Document Type


Publication Date



There is a consensus in the literature that mathematical ability contributes to student success in tertiary education. More importantly, mathematical skills are necessary when successfully completing mathematics- and/or science-based degrees. Social sciences such as psychology and economics require statistical skills which also require knowledge of mathematics. Even business students, such as marketing and accounting students need the necessary mathematical skills to successfully complete their degrees at university. This paper suggests that student success in a core business subject is dependent on their mathematical aptitude, attitude, and type of secondary schooling whether government or non-government schools. There is urgency for universities to recognize that high failure rates are due to insufficient mathematics exposure in secondary schooling and remedial classes might not be enough.
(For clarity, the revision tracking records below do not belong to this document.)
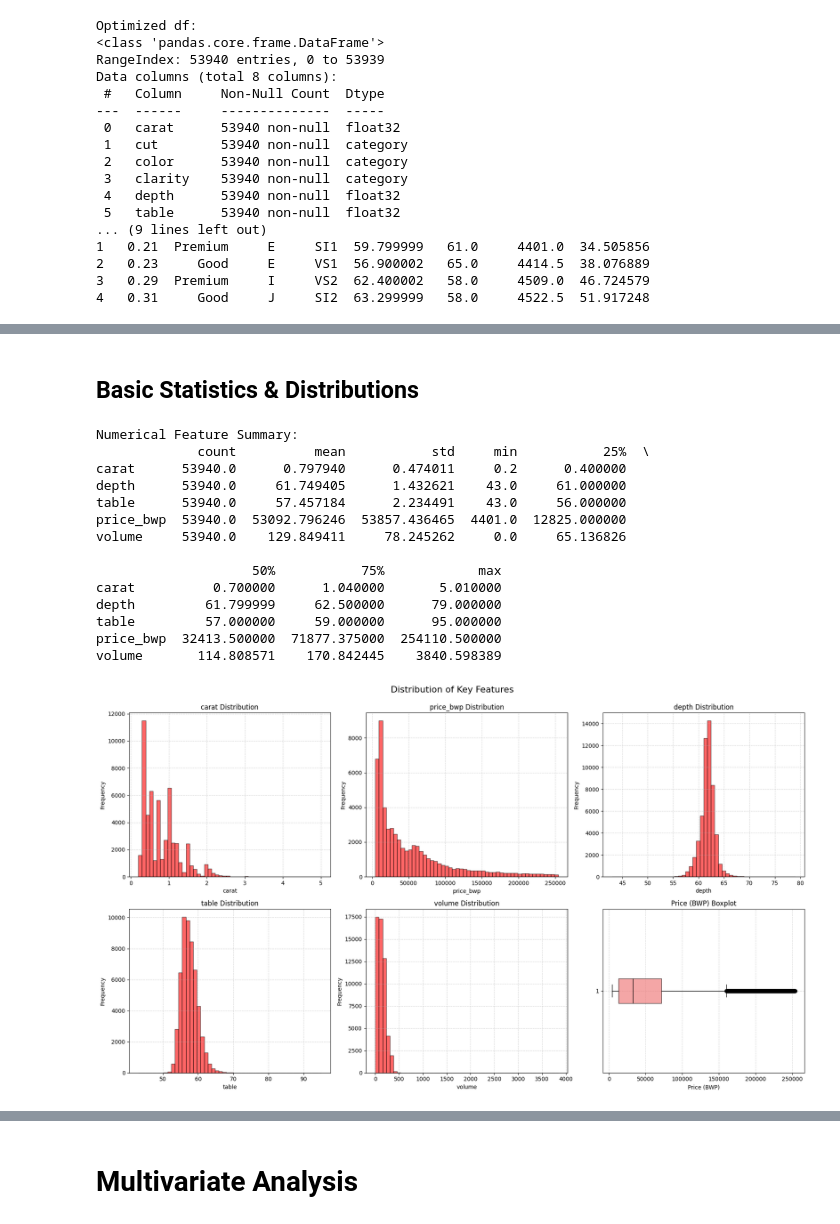
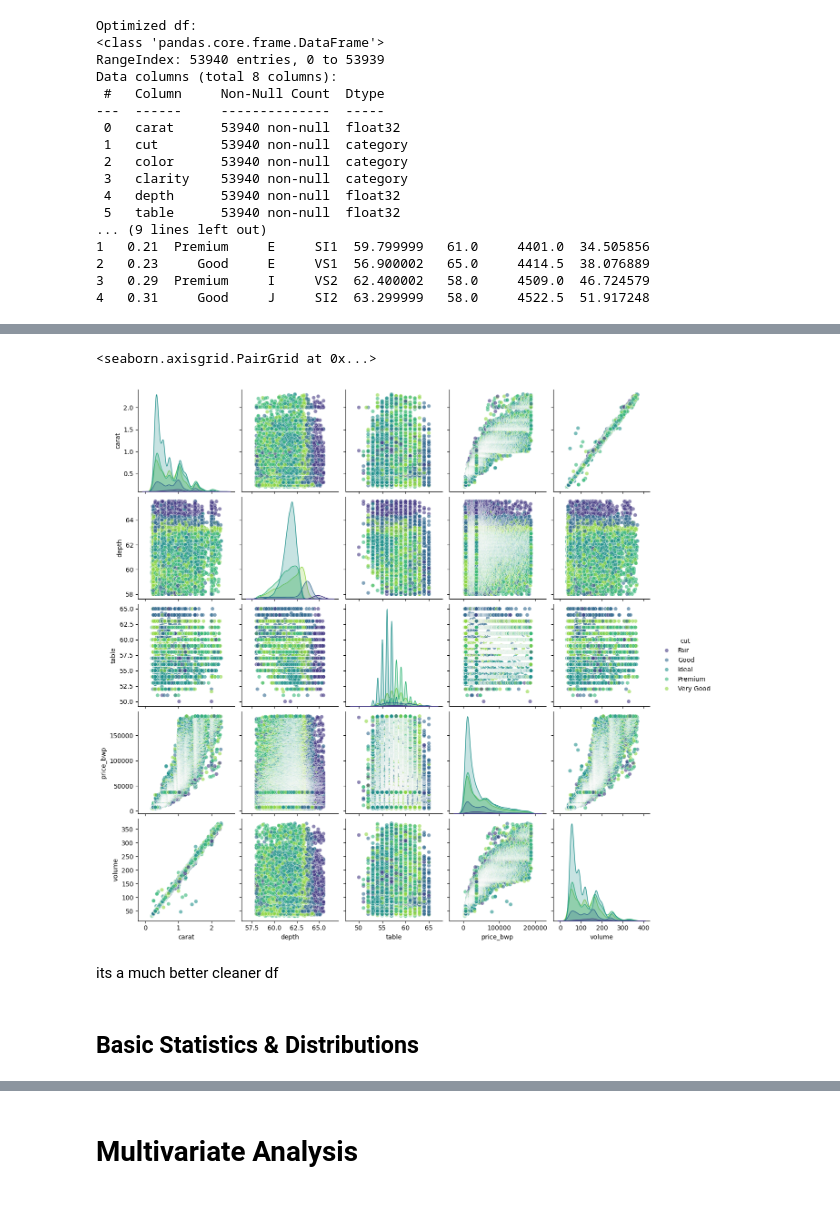
Before and after one commit to soot-bit/GemAI, a Jupyter notebook: notebooks/EDA.ipynb, the cells around one changed output, grey strips where cells are left out. Drawn from its saved outputs; the diff is of its cells as text; code cells hidden in the pictures.

```diff
--- a/notebooks/EDA.ipynb
+++ b/notebooks/EDA.ipynb
@@ -92,57 +139,10 @@ Data columns (total 8 columns):
+# %%
+sns.pairplot(df_clean, vars=numeric_cols,
+             hue='cut', palette='viridis', plot_kws={'alpha':0.6})
+# %% [output]
+<seaborn.axisgrid.PairGrid at 0x...>
+[figure, added]
+# %% [markdown]
+its a much better cleaner df
 # %% [markdown]
 ## Basic Statistics & Distributions
-# %%
-# Summary statistics
-print("\nNumerical Feature Summary:")
-print(df.describe().transpose())
-
-
-def histograms(df):
-    """
-    Plots histograms and a boxplot for key numerical features using matplotlib only.
-    """
-    features = ['carat', 'price_bwp', 'depth', 'table', 'volume']
-    # titles = ['Carat Weight', 'Price (BWP)', 'Depth %', 'Table %', 'Volume']
-
-    fig, axes = plt.subplots(2, 3, figsize=(18, 10))
-    axes = axes.flatten()
-
-    # view histograms
-    for i, col in enumerate(features):
-        data = df[col].dropna()
-        axes[i].hist(data, bins=50, color='r', edgecolor='black', alpha=0.6)
-        axes[i].set_title(f"{col} Distribution")
-        axes[i].set_xlabel(col)
-        axes[i].set_ylabel("Frequency")
-        axes[i].grid(True, linestyle='--', alpha=0.5)
-
-    #  boxplot for price_bwp
-    price_data = df['price_bwp'].dropna()
-    axes[5].boxplot(price_data, vert=False, patch_artist=True,
-                    boxprops=dict(facecolor='lightcoral', alpha=0.7),
-                    medianprops=dict(color='black'))
-    axes[5].set_title('Price (BWP) Boxplot')
-    axes[5].set_xlabel('Price (BWP)')
-    axes[5].grid(True, linestyle='--', alpha=0.5)
-
-
-    plt.tight_layout()
-    plt.suptitle("Distribution of Key Features", fontsize=16, y=1.03)
-    plt.show()
-histograms(df)
-# %% [output]
-Numerical Feature Summary:
-             count          mean           std     min           25%  \
-carat      53940.0      0.797940      0.474011     0.2      0.400000
-depth      53940.0     61.749405      1.432621    43.0     61.000000
-table      53940.0     57.457184      2.234491    43.0     56.000000
-price_bwp  53940.0  53092.796246  53857.436465  4401.0  12825.000000
-volume     53940.0    129.849411     78.245262     0.0     65.136826
-
-                    50%           75%            max
-carat          0.700000      1.040000       5.010000
-depth         61.799999     62.500000      79.000000
-table         57.000000     59.000000      95.000000
-price_bwp  32413.500000  71877.375000  254110.500000
-volume       114.808571    170.842445    3840.598389
-[figure, removed]
```
Also changed, not shown: parts of 29 cells of this notebook.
Specifying a minimum (maths, e.g., two units) requirement for entry and/or providing bridging programs to ensure students have the necessary basic mathematical skills would increase student success in quantitative units.


Due to copyright restrictions the publisher's version/PDF of this article is unavailable for download.

This article may be accessed from the publisher here

The Journal of Modern Accounting and Auditing may be accessed from the National Library of Australia here